Before you can benefit from a media interview, or keep out of trouble if it’s a negative issue, you need to know what the reporter needs from you.
This depends on the medium and format
If it’s for a TV or radio news bulletin, all they want from you is one or two verbatim snippets lasting between five and 15 seconds. These will become the story’s sound bites. This is why it’s so important that you are concise. If you’re not, one of two things will happen. You will either lose the opportunity and be shut out of the story. Or secondly, the reporter will try to paraphrase what you said. This is usually where people get misquoted.
The best way to take control of these interviews is to work out the two or three key points you want to make, and dress them up into language that will help the reporter bring the story to life by using them as sound bites.
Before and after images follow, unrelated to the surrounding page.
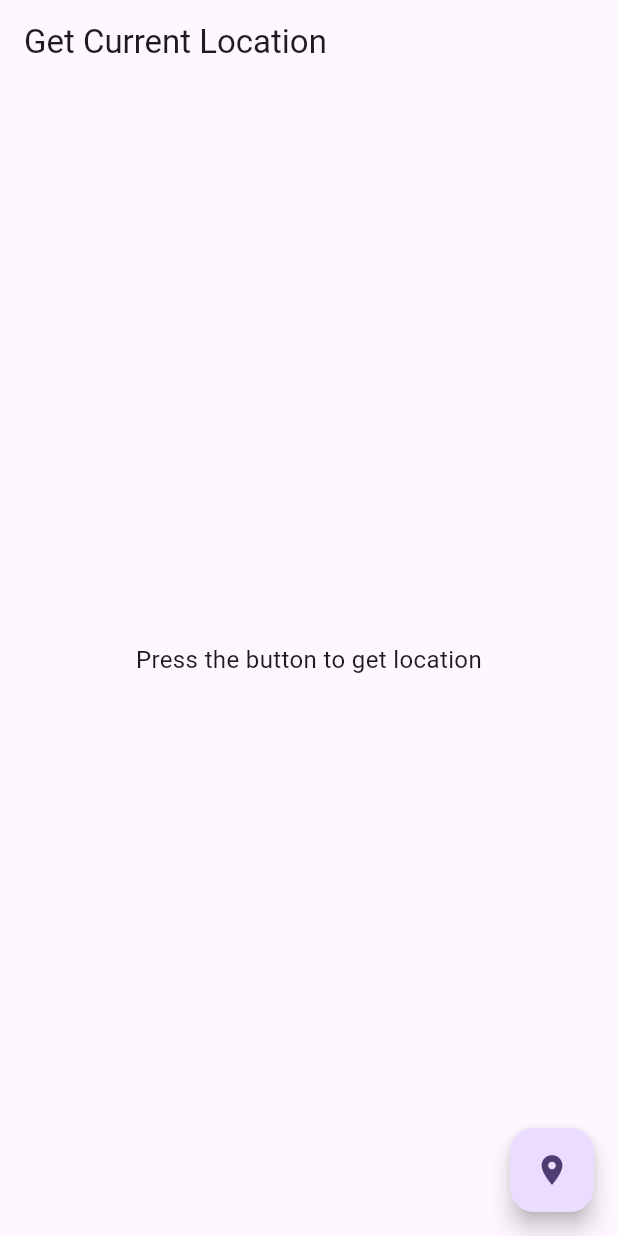
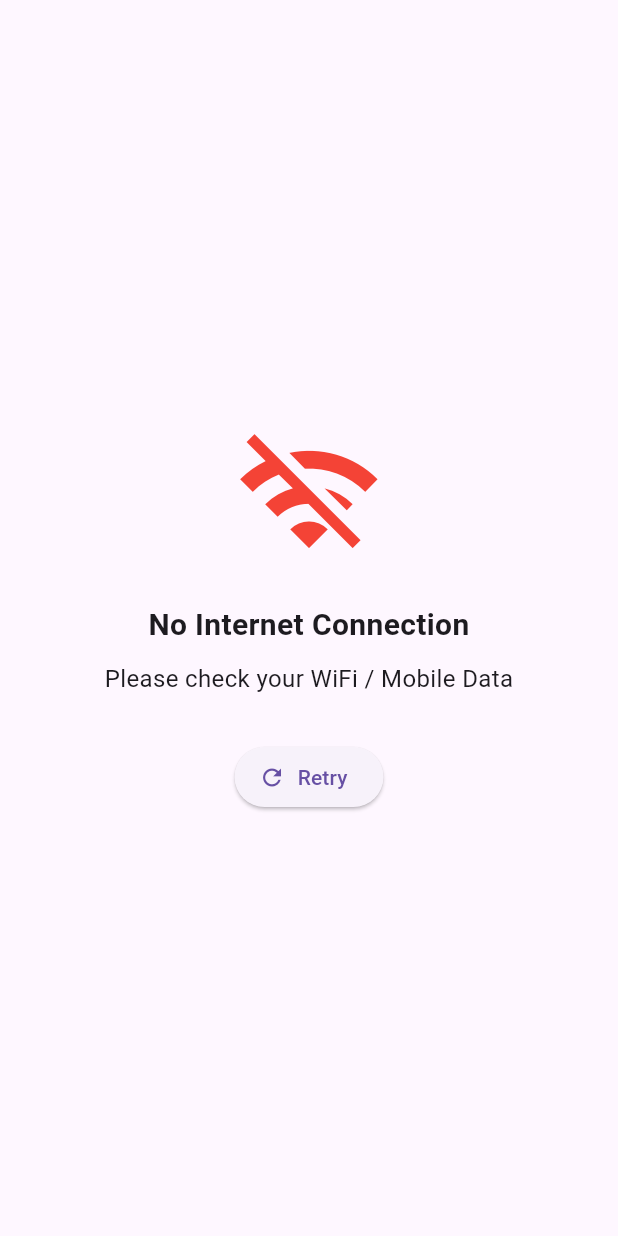
Before and after one commit to mranandrm/flutter_taxi_booking, a Flutter app: the screen it shows after launch, on a phone screen of 412 x 824 dp. Run offline on Flutter 3.47's test engine with Material 3 defaults, Android fonts, the phone set to English and light mode, and no system bars; our stand-ins replace connectivity_plus, geocoding, geolocator.

Commit message:
No internet screen

```diff
--- a/lib/main.dart
+++ b/lib/main.dart
@@ -1,24 +1,75 @@
+import 'dart:io';
 import 'package:flutter/material.dart';
+import 'package:connectivity_plus/connectivity_plus.dart';
 import 'package:flutter_taxi_booking/screen/LocationScreen.dart';
+import 'package:flutter_taxi_booking/screen/NoInternetScreen.dart';
 
 void main() {
   runApp(const MyApp());
 }
 
-class MyApp extends StatelessWidget {
+class MyApp extends StatefulWidget {
   const MyApp({super.key});
 
-  // This widget is the root of your application.
+  @override
+  State<MyApp> createState() => _MyAppState();
+}
+
+class _MyAppState extends State<MyApp> {
+  bool? _isOnline;
+
+  @override
+  void initState() {
+    super.initState();
+    _checkInternet();
+
+      Connectivity().onConnectivityChanged.listen((List<ConnectivityResult> results) async {
+        bool online = !results.contains(ConnectivityResult.none);
+
+        setState(() {
+          _isOnline = online;
+        });
+
+        if (online) {
+          _checkInternet(); // Real internet check
+        }
+      });
+    }
+
+    // 🔥 Real Internet Check (Google DNS Ping)
+  Future<bool> hasInternetConnection() async {
+    try {
+      final result = await InternetAddress.lookup("google.com")
+          .timeout(const Duration(seconds: 3));
+      return result.isNotEmpty && result.first.rawAddress.isNotEmpty;
+    } catch (_) {
+      return false;
+    }
+  }
+
+  Future<void> _checkInternet() async {
+    bool internet = await hasInternetConnection();
+
+    setState(() {
+      _isOnline = internet;
+    });
+  }
+
   @override
   Widget build(BuildContext context) {
+    // Still checking
+    if (_isOnline == null) {
+      return const MaterialApp(
+        home: Scaffold(
+          body: Center(child: CircularProgressIndicator()),
+        ),
+      );
+    }
+
+    // Main Screens Swap
     return MaterialApp(
       debugShowCheckedModeBanner: false,
-      title: 'Flutter Demo',
-      theme: ThemeData(
-
-        colorScheme: ColorScheme.fromSeed(seedColor: Colors.deepPurple),
-      ),
-      home: LocationScreen()
+      home: _isOnline! ? LocationScreen() : NoInternetScreen(onRetry: _checkInternet),
     );
   }
 }
--- /dev/null
+++ b/lib/screen/NoInternetScreen.dart
@@ -0,0 +1,42 @@
+import 'package:flutter/material.dart';
+
+class NoInternetScreen extends StatelessWidget {
+  final VoidCallback onRetry;
+
+  const NoInternetScreen({super.key, required this.onRetry});
+
+  @override
+  Widget build(BuildContext context) {
+    return Scaffold(
+      body: Center(
+        child: Padding(
+          padding: const EdgeInsets.all(20),
+          child: Column(
+            mainAxisAlignment: MainAxisAlignment.center,
+            children: [
+              const Icon(Icons.wifi_off, size: 100, color: Colors.red),
+              const SizedBox(height: 20),
+              const Text(
+                "No Internet Connection",
+                style: TextStyle(fontSize: 20, fontWeight: FontWeight.bold),
+                textAlign: TextAlign.center,
+              ),
+              const SizedBox(height: 10),
+              const Text(
+                "Please check your WiFi / Mobile Data",
+                textAlign: TextAlign.center,
+                style: TextStyle(fontSize: 16),
+              ),
+              const SizedBox(height: 30),
+              ElevatedButton.icon(
+                onPressed: onRetry,
+                icon: const Icon(Icons.refresh),
+                label: const Text("Retry"),
+              )
+            ],
+          ),
+        ),
+      ),
+    );
+  }
+}
--- a/pubspec.yaml
+++ b/pubspec.yaml
@@ -36,6 +36,7 @@ dependencies:
   cupertino_icons: ^1.0.8
   geolocator: ^14.0.2
   geocoding: ^4.0.0
+  connectivity_plus: ^7.0.0
 
 dev_dependencies:
   flutter_test:
```
Also changed, not shown: lib/screen/LocationScreen.dart (+27 -53 lines), pubspec.lock, 1 other file.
We’ll look at this in more detail in a later post.
What about live broadcast interviews?
Obviously there is less pressure here because viewers or listeners will hear the entire interview, not just small snippets of it. But it’s still important to prepare the same way. You should always answer the questions asked of you, but then transfer to one of your points, or one of the more interesting ways you have come up with to make that point. That makes it far more likely that viewers or listeners will remember your point.
Regardless of the topic, this is an opportunity to get your points across. If you only answer the questions, you lose that chance. You will also find that snippets of that interview may be used as sound bites in subsequent news bulletins. But that will only happen if you make your points in interesting ways.
What about print?
Print stories fit into two categories. These are news stories and feature articles. If you are being interviewed for a news story, you have more scope than you do for a broadcast interview, but be careful. The reporter will be wanting background and material that he can quote you directly from. So the preparation process is the same as those above. Always remember that everything is quotable so you still need to be brief and transfer back to your points in different ways. If you don’t, you lose control of what the story will focus on.
Feature stories are more detailed, so you will be asked more questions. My advice here is still to focus on your key points, but have more ways of saying these points than you would plan for a news story. This will give the reporter more material and more options for direct quotes, but you will still be focused on your message. You’d be surprised how little information is needed from you to create a 1000-word feature article.
Everything you need to know about media interviews, including the ability to put your new skills into practice in the privacy of your own home or office through your computer webcam, is incorporated in Media Interview Training for Franchises